**WORK TO COMPLETE**: In the entries below, the word "Engine" appears on some lines. Copy each of those lines.

[Data extracted from a collection]
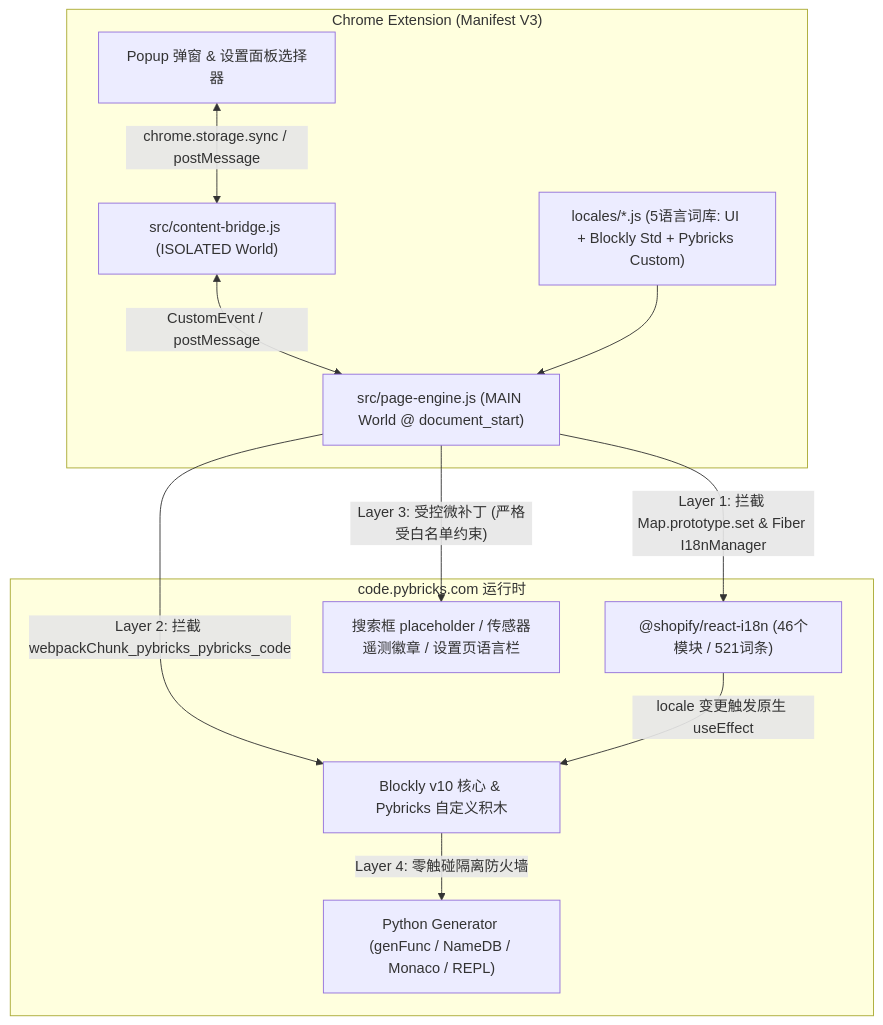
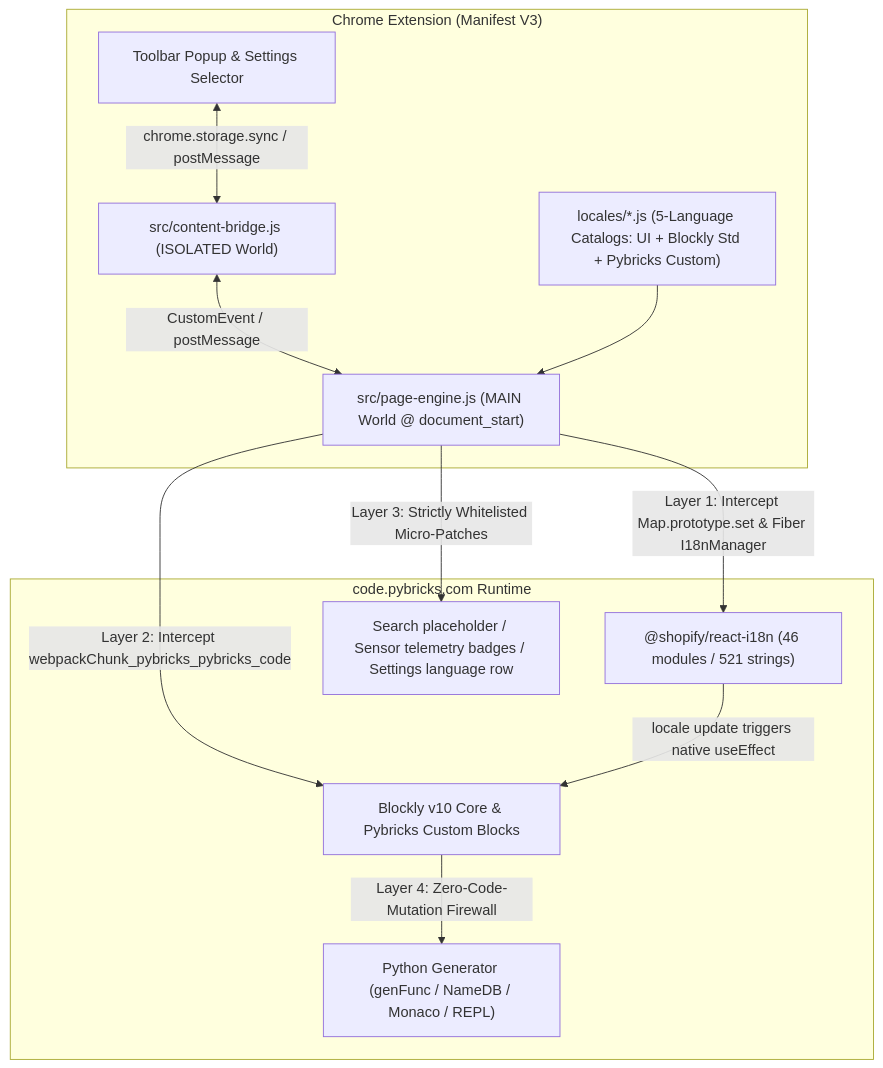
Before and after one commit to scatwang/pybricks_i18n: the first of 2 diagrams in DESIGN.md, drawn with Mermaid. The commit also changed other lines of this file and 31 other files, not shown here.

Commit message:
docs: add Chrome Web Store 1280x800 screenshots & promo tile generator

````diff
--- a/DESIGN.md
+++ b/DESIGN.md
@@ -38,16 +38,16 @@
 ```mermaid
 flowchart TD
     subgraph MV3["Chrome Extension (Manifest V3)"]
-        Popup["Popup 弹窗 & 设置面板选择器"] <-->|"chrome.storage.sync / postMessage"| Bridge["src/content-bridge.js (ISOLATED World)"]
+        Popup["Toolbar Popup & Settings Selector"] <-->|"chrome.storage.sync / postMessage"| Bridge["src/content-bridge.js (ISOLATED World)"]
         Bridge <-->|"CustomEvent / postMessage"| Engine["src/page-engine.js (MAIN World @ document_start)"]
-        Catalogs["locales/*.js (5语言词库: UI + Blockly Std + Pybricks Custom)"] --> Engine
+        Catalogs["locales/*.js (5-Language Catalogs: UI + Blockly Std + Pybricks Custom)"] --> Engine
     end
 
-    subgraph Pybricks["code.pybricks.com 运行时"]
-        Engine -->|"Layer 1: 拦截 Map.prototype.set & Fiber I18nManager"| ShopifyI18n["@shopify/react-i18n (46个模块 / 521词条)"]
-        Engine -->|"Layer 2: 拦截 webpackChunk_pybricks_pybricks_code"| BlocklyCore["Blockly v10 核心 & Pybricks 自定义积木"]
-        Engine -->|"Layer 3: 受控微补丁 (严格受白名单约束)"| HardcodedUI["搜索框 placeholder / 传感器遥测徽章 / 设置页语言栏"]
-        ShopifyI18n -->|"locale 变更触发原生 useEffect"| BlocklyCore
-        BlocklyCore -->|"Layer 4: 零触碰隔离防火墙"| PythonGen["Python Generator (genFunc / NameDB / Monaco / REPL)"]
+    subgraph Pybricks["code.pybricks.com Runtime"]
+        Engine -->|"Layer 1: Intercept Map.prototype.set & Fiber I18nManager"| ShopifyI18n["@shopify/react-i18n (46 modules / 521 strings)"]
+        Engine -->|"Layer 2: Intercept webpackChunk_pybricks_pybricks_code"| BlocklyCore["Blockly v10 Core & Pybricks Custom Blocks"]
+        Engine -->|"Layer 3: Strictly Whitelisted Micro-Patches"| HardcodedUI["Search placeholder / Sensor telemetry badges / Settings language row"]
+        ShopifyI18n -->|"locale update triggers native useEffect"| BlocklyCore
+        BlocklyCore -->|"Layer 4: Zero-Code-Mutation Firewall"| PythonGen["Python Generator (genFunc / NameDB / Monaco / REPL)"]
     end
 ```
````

...

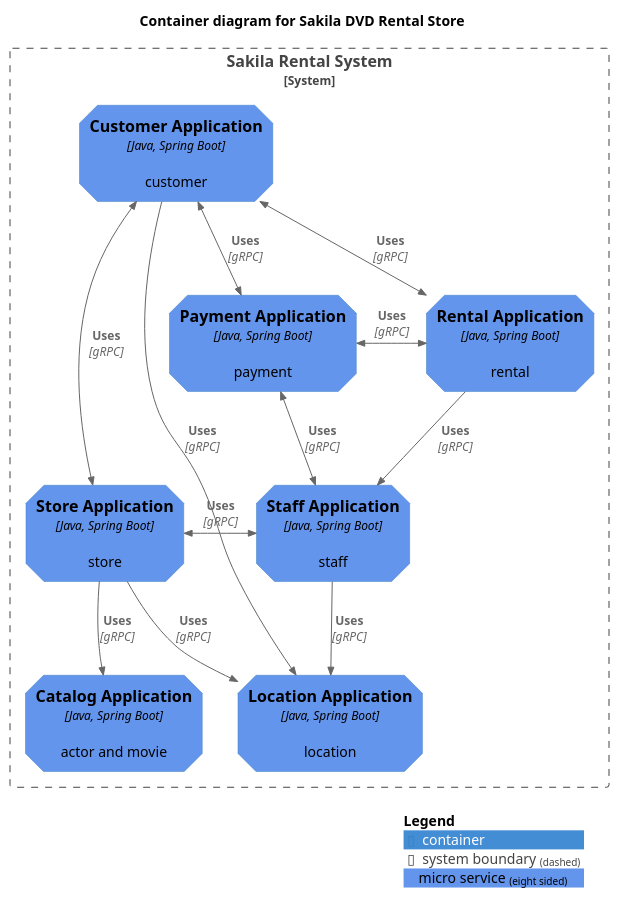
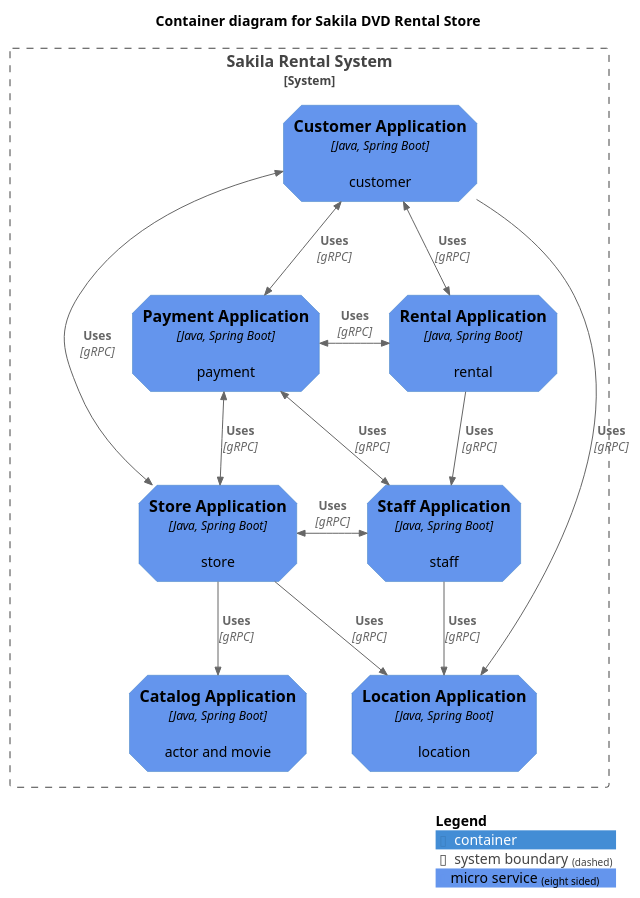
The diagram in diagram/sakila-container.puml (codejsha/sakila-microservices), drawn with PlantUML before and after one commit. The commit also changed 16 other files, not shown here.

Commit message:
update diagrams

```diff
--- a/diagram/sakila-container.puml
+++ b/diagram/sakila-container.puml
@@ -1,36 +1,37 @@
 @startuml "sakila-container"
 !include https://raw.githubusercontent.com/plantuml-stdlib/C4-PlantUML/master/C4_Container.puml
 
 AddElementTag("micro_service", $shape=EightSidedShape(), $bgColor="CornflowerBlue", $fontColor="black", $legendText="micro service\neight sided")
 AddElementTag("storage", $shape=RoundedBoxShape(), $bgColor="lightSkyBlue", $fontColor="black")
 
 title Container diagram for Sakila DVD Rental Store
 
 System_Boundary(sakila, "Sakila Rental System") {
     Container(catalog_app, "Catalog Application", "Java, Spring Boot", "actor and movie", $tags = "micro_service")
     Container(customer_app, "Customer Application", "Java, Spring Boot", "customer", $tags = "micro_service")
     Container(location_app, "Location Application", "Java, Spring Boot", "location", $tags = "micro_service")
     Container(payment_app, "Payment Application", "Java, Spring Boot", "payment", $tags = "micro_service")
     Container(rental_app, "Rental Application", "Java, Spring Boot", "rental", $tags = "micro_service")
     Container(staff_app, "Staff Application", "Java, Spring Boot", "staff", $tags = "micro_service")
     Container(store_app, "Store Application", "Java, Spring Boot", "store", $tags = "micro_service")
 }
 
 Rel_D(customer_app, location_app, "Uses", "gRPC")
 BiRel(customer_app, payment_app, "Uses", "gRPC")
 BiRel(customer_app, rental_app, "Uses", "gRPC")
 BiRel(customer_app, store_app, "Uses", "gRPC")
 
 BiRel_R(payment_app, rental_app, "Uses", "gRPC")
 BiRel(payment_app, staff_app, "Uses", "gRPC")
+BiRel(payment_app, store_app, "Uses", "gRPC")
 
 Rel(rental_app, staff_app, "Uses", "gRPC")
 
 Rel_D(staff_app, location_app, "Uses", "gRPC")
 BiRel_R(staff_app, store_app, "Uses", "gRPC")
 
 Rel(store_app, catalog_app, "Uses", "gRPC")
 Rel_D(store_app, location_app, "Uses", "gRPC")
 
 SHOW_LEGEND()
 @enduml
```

**EXERCISE OUTPUT**:
         Bridge <-->|"CustomEvent / postMessage"| Engine["src/page-engine.js (MAIN World @ document_start)"]
-        Catalogs["locales/*.js (5语言词库: UI + Blockly Std + Pybricks Custom)"] --> Engine
+        Catalogs["locales/*.js (5-Language Catalogs: UI + Blockly Std + Pybricks Custom)"] --> Engine
-        Engine -->|"Layer 1: 拦截 Map.prototype.set & Fiber I18nManager"| ShopifyI18n["@shopify/react-i18n (46个模块 / 521词条)"]
-        Engine -->|"Layer 2: 拦截 webpackChunk_pybricks_pybricks_code"| BlocklyCore["Blockly v10 核心 & Pybricks 自定义积木"]
-        Engine -->|"Layer 3: 受控微补丁 (严格受白名单约束)"| HardcodedUI["搜索框 placeholder / 传感器遥测徽章 / 设置页语言栏"]
+        Engine -->|"Layer 1: Intercept Map.prototype.set & Fiber I18nManager"| ShopifyI18n["@shopify/react-i18n (46 modules / 521 strings)"]
+        Engine -->|"Layer 2: Intercept webpackChunk_pybricks_pybricks_code"| BlocklyCore["Blockly v10 Core & Pybricks Custom Blocks"]
+        Engine -->|"Layer 3: Strictly Whitelisted Micro-Patches"| HardcodedUI["Search placeholder / Sensor telemetry badges / Settings language row"]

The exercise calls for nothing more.